for nothing, so they say!”

But soon the second rooster crowed,
the soldier, foul of mood,
refused to go to “Paradise”:
to clients he was rude.

‘Twas midnight at the soldier’s home,
and all was dark once more,
the knock of wings from carrion crows
was heard outside his door.

They jumped and squawked upon the roof,
his kiddies soon awoke,
his wife sighed heavily all night
while he slept like an oak.

At dawn he rose, before them all,
his mood was foul once more.
His wife forgiveness for him begged,
her brow against the floor.

“Why don’t you visit your hometown
a day or two!” said he.
“I’m sick to hell of that damned glass —
’twill be the death of me!”

He soon wound up his gramophone
and sat down very near.
Alas! He heard a funeral knell
that made him shake with fear.

A ragged team of seven mares
draw seven coffins past.
A teary choir of women sing:
“Repose with God at last!”

“Who are you mourning, Konstantin?”
“My Masha dear!” he cried.
“I went to a party Thursday night,
by Friday morn she’d died!”

“Our Foma died, and so did Klim,
and Kolya’s son-in-law.
A stranger illness in my life
I swear I never saw!”

A waning moon was on the rise,
the soldier went to bed.
A double bed, all cold and firm,
a coffin for the dead!

At once appeared a corvine priest
(or did he dream it all?).
Behind him seven ravens held
aloft a lone, glass pall.

They entered, stood along the wall,
the darkness weighed a ton.
“Begone, you demons! 1 won’t sell
ground glass to anyone!”

Too late!
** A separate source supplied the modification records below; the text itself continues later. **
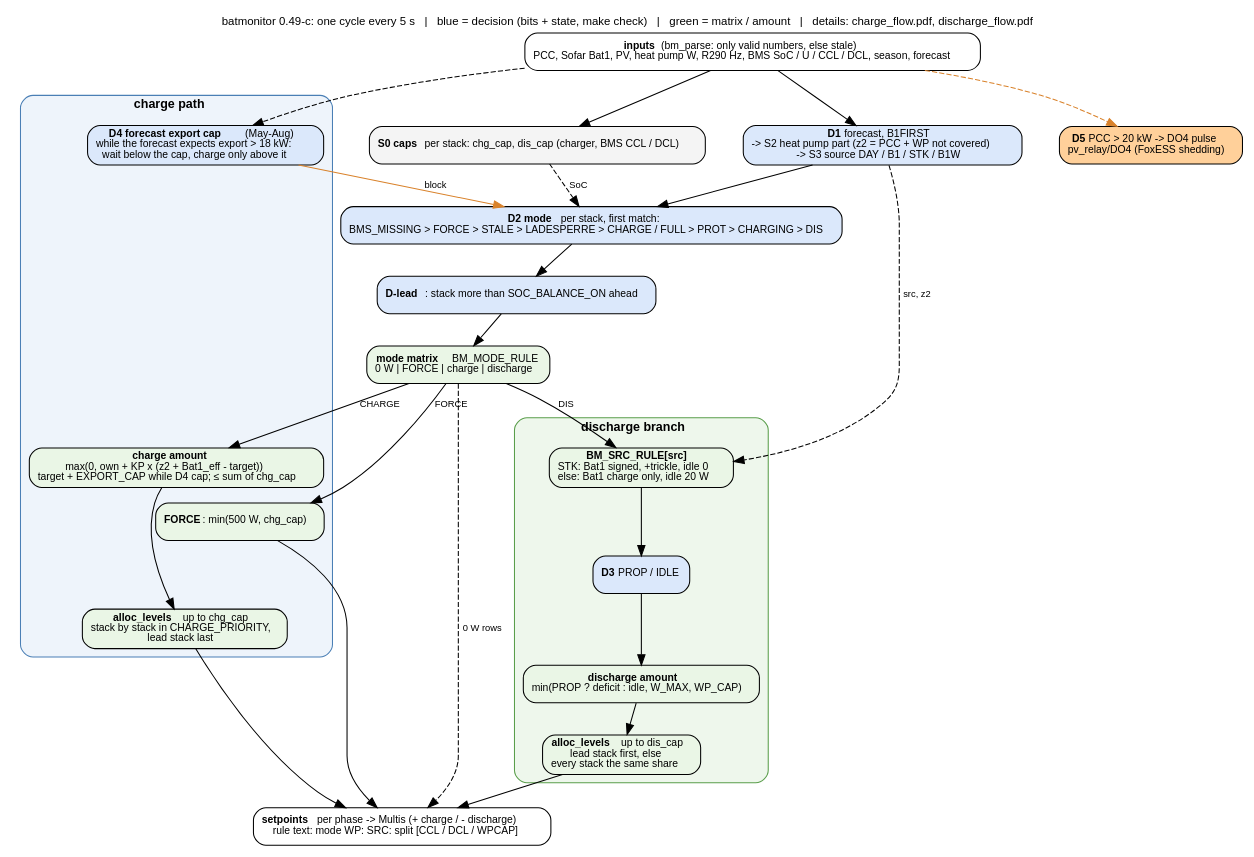
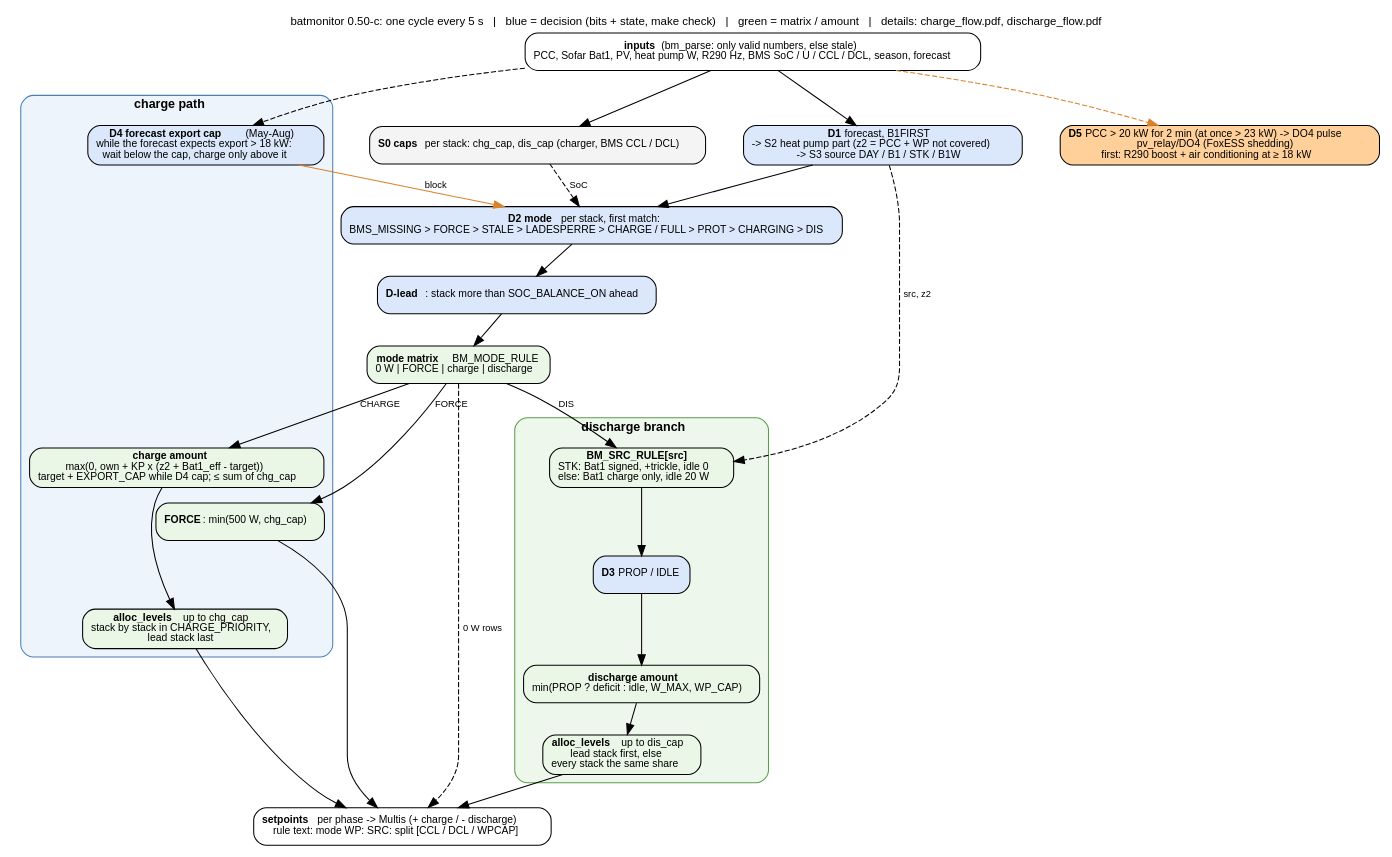
One commit to gerontec/victron changed the diagram in docs/control_flow.dot. Above: the diagram before and after it, drawn with Graphviz. The commit also changed 14 other files, not shown here.

First line of the commit message:
batmonitor 0.50-c / 0.50-py: DO4 grace - R290 boost and attic air conditioning before the FoxESS shedding

```diff
--- a/docs/control_flow.dot
+++ b/docs/control_flow.dot
@@ -1,54 +1,54 @@
 // batmonitor 0.49-c: overview of one cycle - a common trunk, then one charge path and one discharge branch.
 // Details: charge_flow.pdf (charge path, peak window) and discharge_flow.pdf (discharge matrix, CBMC coverage).
 // render: dot -Tpdf control_flow.dot -o control_flow.pdf   (or -Tpng)
 digraph control {
 	graph [rankdir=TB, fontname="Helvetica", fontsize=11, nodesep=0.5, ranksep=0.4, newrank=true,
-		   label="batmonitor 0.49-c: one cycle every 5 s   |   blue = decision (bits + state, make check)   |   green = matrix / amount   |   details: charge_flow.pdf, discharge_flow.pdf",
+		   label="batmonitor 0.50-c: one cycle every 5 s   |   blue = decision (bits + state, make check)   |   green = matrix / amount   |   details: charge_flow.pdf, discharge_flow.pdf",
 		   labelloc=t];
 	node [shape=box, style="rounded,filled", fillcolor="#f4f4f4", fontname="Helvetica", fontsize=10];
 	edge [fontname="Helvetica", fontsize=9];
 
 	in [label=<<b>inputs</b> (bm_parse: only valid numbers, else stale)<br/>PCC, Sofar Bat1, PV, heat pump W, R290 Hz, BMS SoC / U / CCL / DCL, season, forecast>, fillcolor="#ffffff"];
 	d1 [label=<<b>D1</b> forecast, B1FIRST<br/>-&gt; S2 heat pump part (z2 = PCC + WP not covered)<br/>-&gt; S3 source DAY / B1 / STK / B1W>, fillcolor="#dbe8fb"];
 	gates [label=<<b>S0 caps</b> per stack: chg_cap, dis_cap (charger, BMS CCL / DCL)>];
 	d2 [label=<<b>D2 mode</b> per stack, first match:<br/>BMS_MISSING &gt; FORCE &gt; STALE &gt; LADESPERRE &gt; CHARGE / FULL &gt; PROT &gt; CHARGING &gt; DIS>, fillcolor="#dbe8fb"];
 	lead [label=<<b>D-lead</b>: stack more than SOC_BALANCE_ON ahead>, fillcolor="#dbe8fb"];
 	mode [label=<<b>mode matrix</b> BM_MODE_RULE<br/>0 W | FORCE | charge | discharge>, fillcolor="#eaf6e6", shape=box];
 
 	subgraph cluster_charge {
 		label=<<b>charge path</b>>; style="rounded,filled"; fillcolor="#eef4fb"; color="#4a7fb5"; fontsize=12;
 		d4 [label=<<b>D4 forecast export cap</b> (May-Aug)<br/>while the forecast expects export &gt; 18 kW:<br/>wait below the cap, charge only above it>, fillcolor="#dbe8fb"];
 		cforce [label=<<b>FORCE</b>: min(500 W, chg_cap)>, fillcolor="#eaf6e6"];
 		camount [label=<<b>charge amount</b><br/>max(0, own + KP x (z2 + Bat1_eff - target))<br/>target + EXPORT_CAP while D4 cap; &le; sum of chg_cap>, fillcolor="#eaf6e6"];
 		csplit [label=<<b>alloc_levels</b> up to chg_cap<br/>stack by stack in CHARGE_PRIORITY,<br/>lead stack last>, fillcolor="#eaf6e6"];
 		camount -> csplit;
 	}
 
 	subgraph cluster_dis {
 		label=<<b>discharge branch</b>>; style="rounded,filled"; fillcolor="#eef7ec"; color="#5a9e4b"; fontsize=12;
 		src [label=<<b>BM_SRC_RULE[src]</b><br/>STK: Bat1 signed, +trickle, idle 0<br/>else: Bat1 charge only, idle 20 W>, fillcolor="#eaf6e6"];
 		d3 [label=<<b>D3</b> PROP / IDLE>, fillcolor="#dbe8fb"];
 		damount [label=<<b>discharge amount</b><br/>min(PROP ? deficit : idle, W_MAX, WP_CAP)>, fillcolor="#eaf6e6"];
 		dsplit [label=<<b>alloc_levels</b> up to dis_cap<br/>lead stack first, else<br/>every stack the same share>, fillcolor="#eaf6e6"];
 		src -> d3 -> damount -> dsplit;
 	}
 
-	d5 [label=<<b>D5</b> PCC &gt; 20 kW -&gt; DO4 pulse<br/>pv_relay/DO4 (FoxESS shedding)>, fillcolor="#ffd09a"];
+	d5 [label=<<b>D5</b> PCC &gt; 20 kW for 2 min (at once &gt; 23 kW) -&gt; DO4 pulse<br/>pv_relay/DO4 (FoxESS shedding)<br/>first: R290 boost + air conditioning at &ge; 18 kW>, fillcolor="#ffd09a"];
 	out [label=<<b>setpoints</b> per phase -&gt; Multis (+ charge / - discharge)<br/>rule text: mode WP: SRC: split [CCL / DCL / WPCAP]>, fillcolor="#ffffff"];
 
 	in -> d1 -> d2;
 	in -> gates;
 	gates -> d2 [style=dashed, label=" SoC"];
 	d2 -> lead -> mode;
 	mode -> cforce [label=" FORCE"];
 	mode -> camount [label=" CHARGE"];
 	mode -> src [label=" DIS"];
 	mode -> out [label=" 0 W rows", style=dashed];
 	d4 -> d2 [color="#d9822b", label=" block"];
 	in -> d4 [style=dashed];
 	in -> d5 [style=dashed, color="#d9822b"];
 	d1 -> src [style=dashed, label=" src, z2"];
 	cforce -> out;
 	csplit -> out;
 	dsplit -> out;
 }
```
The moan died on his lips,
till seven croaked the priest.
Into the bier on raven wings
was rendered the deceased.

Away they took him to the place
where seven asp trees grow,
fed by the long-dead waters from
a quagmire far below.

 

Translation by Bradley Jordan

Mother

We present this work in honor of Mother’s Day.

05-08 Ridge
Lola Ridge
Irish
1873 – 1941

Your love was like moonlight
turning harsh things to beauty,
so that little wry souls
reflecting each other obliquely
as in cracked mirrors…
beheld in your luminous spirit
their own reflection,
transfigured as in a shining stream,
and loved you for what they are not.

You are less an image in my mind
than a luster
I see you in gleams
pale as star-light on a gray wall…
evanescent as the reflection of a white swan
shimmering in broken water.

To Be a Jew in the Twentieth Century

We present this work in honor of Yom Ha’atzmaut.

05-06 Rukeyser
Muriel Rukeyser
American
1913 – 1980

To be a Jew in the twentieth century
Is to be offered a gift. If you refuse,
Wishing to be invisible, you choose
Death of the spirit, the stone insanity

Accepting, take full life. Full agonies:
Your evening deep in labyrinthine blood
Of those who resist, fail, and resist; and God
Reduced to a hostage among hostages.

The gift is torment. Not alone the still
Torture, isolation; or torture of the flesh.
That may come also. But the accepting wish,
The whole and fertile spirit as guarantee
For every human freedom, suffering to be free,
Daring to live for the impossible.